4 richly chased stands to do. With Arms, Crown, Garter & Motto chased out, £ 24 Each...£ 96.
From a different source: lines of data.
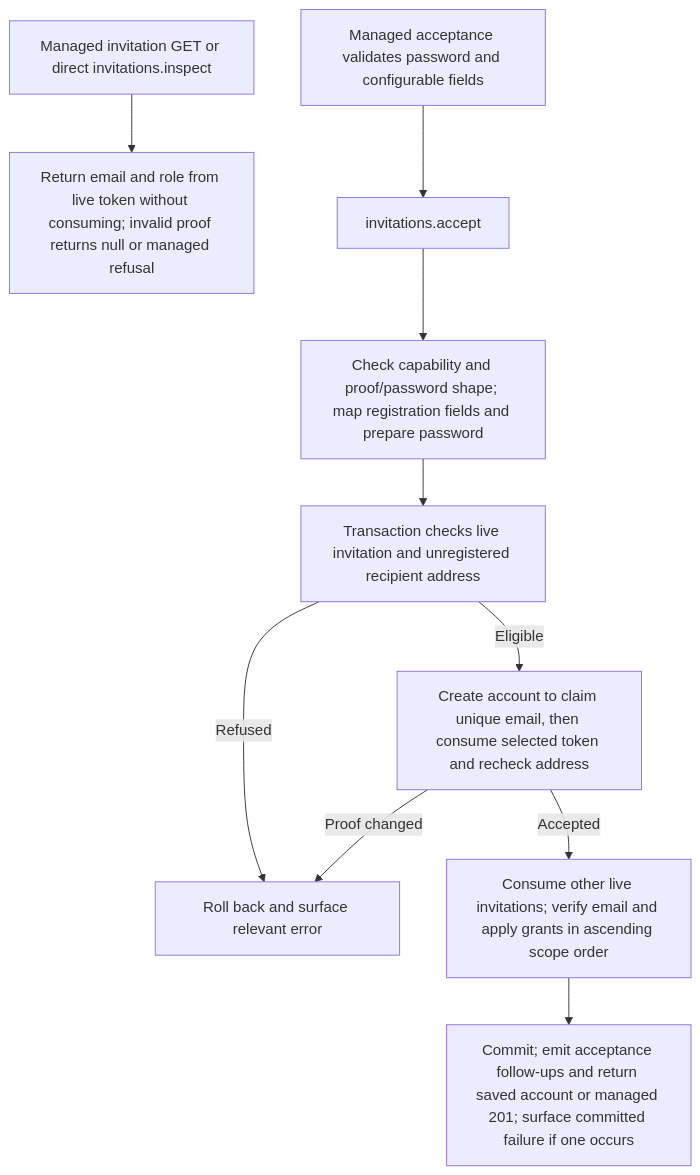
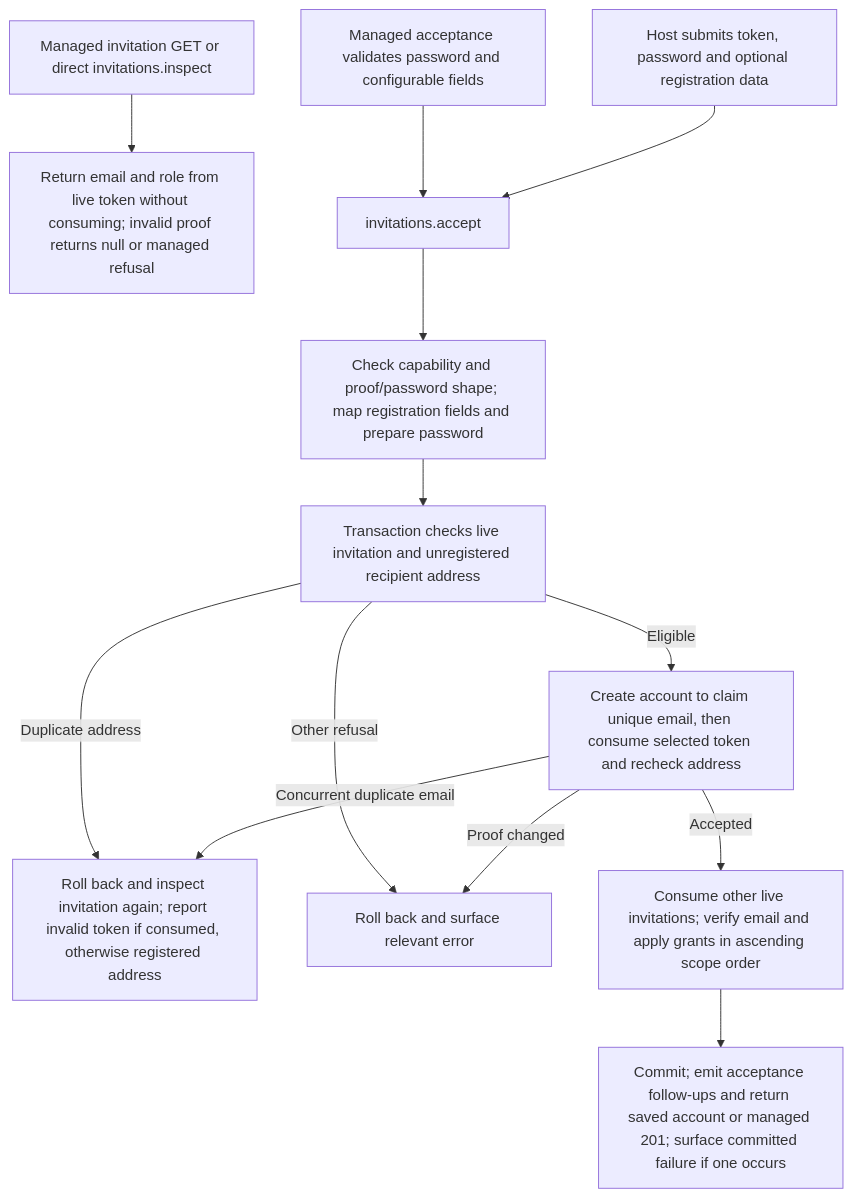
One commit to Kevinjohn/oss-adonisjs-account-kit changed the second of 2 diagrams in user-stories/US-ACCOUNT-09-accept-invitation.md. Above: the diagram before and after it, drawn with Mermaid. The commit also changed other lines of this file and 42 other files, not shown here.

````diff
--- a/user-stories/US-ACCOUNT-09-accept-invitation.md
+++ b/user-stories/US-ACCOUNT-09-accept-invitation.md
@@ -34,12 +35,15 @@
 ```mermaid
 flowchart TD
   P0["Managed invitation GET or direct invitations.inspect"] --> P1["Return email and role from live token without consuming; invalid proof returns null or managed refusal"]
   M["Managed acceptance validates password and configurable fields"] --> A["invitations.accept"]
+  H0["Host submits token, password and optional registration data"] --> A
   A --> B["Check capability and proof/password shape; map registration fields and prepare password"]
   B --> C["Transaction checks live invitation and unregistered recipient address"]
-  C -->|Refused| E["Roll back and surface relevant error"]
+  C -->|Duplicate address| Q["Roll back and inspect invitation again; report invalid token if consumed, otherwise registered address"]
+  C -->|Other refusal| E["Roll back and surface relevant error"]
   C -->|Eligible| F["Create account to claim unique email, then consume selected token and recheck address"]
   F -->|Proof changed| E
   F -->|Accepted| G["Consume other live invitations; verify email and apply grants in ascending scope order"]
   G --> H["Commit; emit acceptance follow-ups and return saved account or managed 201; surface committed failure if one occurs"]
+  F -->|Concurrent duplicate email| Q
 ```
````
They remain in the Royal Collection, the first pair at Buckingham Palace and the remaining pair on loan to Brighton Pavilion. It is quite possible that they were supplied to the Prince of Wales as part of the enormous order of plate placed with the firm in 1806 and reputed to total £70,000. This massive commission followed the victory achieved the previous year at the battle of Trafalgar by the British fleet under Admiral Nelson (d. 1805), who had previously been celebrated as the 'hero of the Nile'. Notably, the Royal candelabra were also supplied with stands as listed in the invoice. That the candelabra were quite possibly supplied to the Prince of Wales much earlier than the actual invoice is supported by the presence of several pieces of silver-gilt of striking Egyptianising style supplied by Rundells as part of the Grand Service and with dates ranging from 1802 - 1806 (G. de Bellaigue et al., 'Carlton House: The Past Glories of George IV's Palace', Exhibition Catalogue, London, 1991, cats. 85, 91 and 92). It is also interesting to note that another item on the 1811 Rundells invoice, '8 large antique candelabrums', are noted as having 'chased feet to match the Marquis of Hertford's', showing that the Prince of Wales was not averse to emulate pieces in other aristocratic collections.
RUNDELL, BRIDGE & RUNDELL
Goldsmiths and jewelers Philip Rundell and John Bridge formed the first element of what would become a most prolific partnership in 1785. In 1797 the firm of Rundell and Bridge received the royal patronage of King George III, a sponsorship which they retained through the reign of George IV, until 1830. Philip's cousin, Edmund Rundell, was hired into the firm in 1803. The royal appointment of Rundell, Bridge and Rundell was of supreme significance in and of itself but it also necessitated, by tradition, the patronage of the entire royal family and that of most of the nobility as well. The firm's design studio was brimming with the upper echelon of Royal Academicians namely; John Flaxman, Thomas Stothard and J.B. Papworth. They produced monumental sculptural works in gold, silver, silver plate, silver-gilt and ormolu. Another example of an ormolu object made by the firm is a Regency centerpiece, also with winged sphinx supports, sold Christie's, New York, 12 October 1996, lot 128, as well as lot 554 in this sale.
One should consider the possibility that the French artist Jean-Jacques Boileau was involved in the design of these candelabra. he is known to have been asociated with Rundells in 1803, and moreover a group of Egyptianising ormolu wine coolers by Rundells is closely based on a design by Boileau in the Victoria and Albert Museum, London (M. Snodin, 'J.J. Boileau, A Forgotten Designer of Silver', Connoisseur, June 1978, pp. 129 - 31). A wine cooler of this group was sold, Christie's, New York, 17 October 2003, lot 301.